[Task to carry out] When a line below contains the word "right", copy that line.

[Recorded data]
....................
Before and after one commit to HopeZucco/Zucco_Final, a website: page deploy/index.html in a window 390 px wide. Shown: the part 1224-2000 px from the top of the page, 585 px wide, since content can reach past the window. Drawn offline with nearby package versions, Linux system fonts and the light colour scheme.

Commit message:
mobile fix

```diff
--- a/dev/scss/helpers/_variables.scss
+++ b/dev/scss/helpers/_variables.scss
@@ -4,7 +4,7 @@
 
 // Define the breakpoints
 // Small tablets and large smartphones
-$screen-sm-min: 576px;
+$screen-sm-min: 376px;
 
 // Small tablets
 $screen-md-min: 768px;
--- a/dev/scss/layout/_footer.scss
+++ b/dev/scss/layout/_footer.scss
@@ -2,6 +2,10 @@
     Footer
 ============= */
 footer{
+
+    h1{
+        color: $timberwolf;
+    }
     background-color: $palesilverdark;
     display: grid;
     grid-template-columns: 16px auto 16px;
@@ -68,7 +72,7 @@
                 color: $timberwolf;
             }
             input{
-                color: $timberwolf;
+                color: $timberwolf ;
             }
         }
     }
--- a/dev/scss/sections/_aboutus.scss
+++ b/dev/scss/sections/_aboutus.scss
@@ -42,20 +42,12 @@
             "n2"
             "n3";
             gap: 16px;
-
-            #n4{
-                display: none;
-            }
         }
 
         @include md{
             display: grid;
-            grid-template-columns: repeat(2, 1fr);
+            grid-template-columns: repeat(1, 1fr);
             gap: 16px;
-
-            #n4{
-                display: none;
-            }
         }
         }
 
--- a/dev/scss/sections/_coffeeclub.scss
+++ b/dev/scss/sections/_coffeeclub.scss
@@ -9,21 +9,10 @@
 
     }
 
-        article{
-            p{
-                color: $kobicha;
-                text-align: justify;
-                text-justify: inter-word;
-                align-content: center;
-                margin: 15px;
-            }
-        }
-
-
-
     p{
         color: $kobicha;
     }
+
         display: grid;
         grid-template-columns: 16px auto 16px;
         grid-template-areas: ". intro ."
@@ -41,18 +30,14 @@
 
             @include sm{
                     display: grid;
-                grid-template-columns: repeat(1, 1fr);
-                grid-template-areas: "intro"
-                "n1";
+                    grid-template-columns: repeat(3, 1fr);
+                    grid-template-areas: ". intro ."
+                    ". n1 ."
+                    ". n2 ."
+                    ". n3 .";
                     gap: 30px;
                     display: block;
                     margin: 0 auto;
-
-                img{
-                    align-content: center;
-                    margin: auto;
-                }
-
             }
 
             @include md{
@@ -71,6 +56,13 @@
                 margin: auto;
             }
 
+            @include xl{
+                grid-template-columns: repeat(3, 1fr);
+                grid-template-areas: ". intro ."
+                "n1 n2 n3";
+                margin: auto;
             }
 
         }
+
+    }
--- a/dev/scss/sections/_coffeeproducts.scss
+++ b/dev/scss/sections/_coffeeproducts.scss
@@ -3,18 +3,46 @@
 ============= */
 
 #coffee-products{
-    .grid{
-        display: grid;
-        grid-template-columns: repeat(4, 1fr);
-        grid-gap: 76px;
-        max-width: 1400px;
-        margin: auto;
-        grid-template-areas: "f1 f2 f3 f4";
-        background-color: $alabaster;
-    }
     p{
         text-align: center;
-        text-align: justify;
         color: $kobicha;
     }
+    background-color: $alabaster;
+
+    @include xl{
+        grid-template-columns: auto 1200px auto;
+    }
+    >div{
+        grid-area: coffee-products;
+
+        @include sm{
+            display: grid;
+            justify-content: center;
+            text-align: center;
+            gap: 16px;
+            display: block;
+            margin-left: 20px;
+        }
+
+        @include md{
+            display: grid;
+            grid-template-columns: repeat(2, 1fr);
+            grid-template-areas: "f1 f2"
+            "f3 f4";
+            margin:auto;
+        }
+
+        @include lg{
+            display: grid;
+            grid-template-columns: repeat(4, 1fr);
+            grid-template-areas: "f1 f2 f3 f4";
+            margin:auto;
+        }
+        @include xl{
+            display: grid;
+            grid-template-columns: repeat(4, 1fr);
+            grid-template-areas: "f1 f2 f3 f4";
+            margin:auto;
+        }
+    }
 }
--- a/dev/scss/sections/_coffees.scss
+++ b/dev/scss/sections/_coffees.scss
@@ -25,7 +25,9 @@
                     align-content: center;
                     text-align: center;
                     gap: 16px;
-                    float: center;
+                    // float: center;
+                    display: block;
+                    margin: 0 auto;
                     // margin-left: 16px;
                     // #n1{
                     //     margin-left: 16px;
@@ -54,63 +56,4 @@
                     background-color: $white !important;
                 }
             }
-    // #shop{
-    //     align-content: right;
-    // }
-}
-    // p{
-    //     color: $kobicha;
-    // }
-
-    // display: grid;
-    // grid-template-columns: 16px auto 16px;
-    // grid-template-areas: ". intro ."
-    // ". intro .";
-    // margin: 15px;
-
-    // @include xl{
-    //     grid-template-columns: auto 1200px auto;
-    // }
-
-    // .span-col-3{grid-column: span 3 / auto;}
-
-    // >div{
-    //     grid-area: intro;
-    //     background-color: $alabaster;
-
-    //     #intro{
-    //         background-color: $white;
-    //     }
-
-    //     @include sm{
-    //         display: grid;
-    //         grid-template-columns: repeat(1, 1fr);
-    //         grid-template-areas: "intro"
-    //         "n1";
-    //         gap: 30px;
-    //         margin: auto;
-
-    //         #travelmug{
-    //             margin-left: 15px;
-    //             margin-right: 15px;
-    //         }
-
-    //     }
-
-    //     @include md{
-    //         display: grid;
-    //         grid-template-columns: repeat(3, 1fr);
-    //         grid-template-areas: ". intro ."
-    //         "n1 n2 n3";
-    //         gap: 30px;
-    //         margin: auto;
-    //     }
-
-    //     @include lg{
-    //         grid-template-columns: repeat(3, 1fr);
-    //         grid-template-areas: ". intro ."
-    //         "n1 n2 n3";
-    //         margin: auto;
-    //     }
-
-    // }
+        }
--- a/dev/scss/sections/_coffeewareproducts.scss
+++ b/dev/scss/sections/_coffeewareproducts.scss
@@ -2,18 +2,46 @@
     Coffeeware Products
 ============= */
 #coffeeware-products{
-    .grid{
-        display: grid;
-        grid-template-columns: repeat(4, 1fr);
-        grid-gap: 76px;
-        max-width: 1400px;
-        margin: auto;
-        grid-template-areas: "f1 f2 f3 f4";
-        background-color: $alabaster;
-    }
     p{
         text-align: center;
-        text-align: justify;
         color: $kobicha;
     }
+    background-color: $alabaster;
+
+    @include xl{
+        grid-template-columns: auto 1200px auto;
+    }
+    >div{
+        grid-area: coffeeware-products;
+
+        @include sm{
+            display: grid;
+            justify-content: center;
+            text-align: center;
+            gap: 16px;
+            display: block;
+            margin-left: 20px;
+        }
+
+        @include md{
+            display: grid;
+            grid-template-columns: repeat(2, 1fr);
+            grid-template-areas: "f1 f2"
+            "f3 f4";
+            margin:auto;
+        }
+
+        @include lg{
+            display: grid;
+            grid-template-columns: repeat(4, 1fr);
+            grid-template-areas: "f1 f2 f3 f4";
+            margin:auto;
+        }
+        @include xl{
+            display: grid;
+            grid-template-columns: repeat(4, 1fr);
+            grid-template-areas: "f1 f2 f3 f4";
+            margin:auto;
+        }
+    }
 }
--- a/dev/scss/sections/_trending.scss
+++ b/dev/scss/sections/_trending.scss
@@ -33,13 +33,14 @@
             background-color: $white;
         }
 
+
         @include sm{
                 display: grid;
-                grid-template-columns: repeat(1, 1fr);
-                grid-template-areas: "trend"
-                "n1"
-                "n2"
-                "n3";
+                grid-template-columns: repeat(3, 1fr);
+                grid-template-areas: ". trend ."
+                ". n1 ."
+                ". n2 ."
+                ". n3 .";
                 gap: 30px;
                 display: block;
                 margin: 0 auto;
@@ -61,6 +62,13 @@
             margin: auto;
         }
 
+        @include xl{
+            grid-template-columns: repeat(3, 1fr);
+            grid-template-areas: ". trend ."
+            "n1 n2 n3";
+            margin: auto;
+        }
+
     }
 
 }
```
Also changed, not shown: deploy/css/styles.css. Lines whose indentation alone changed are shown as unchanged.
....................
[Final answer]
-    //     align-content: right;
-    //             margin-right: 15px;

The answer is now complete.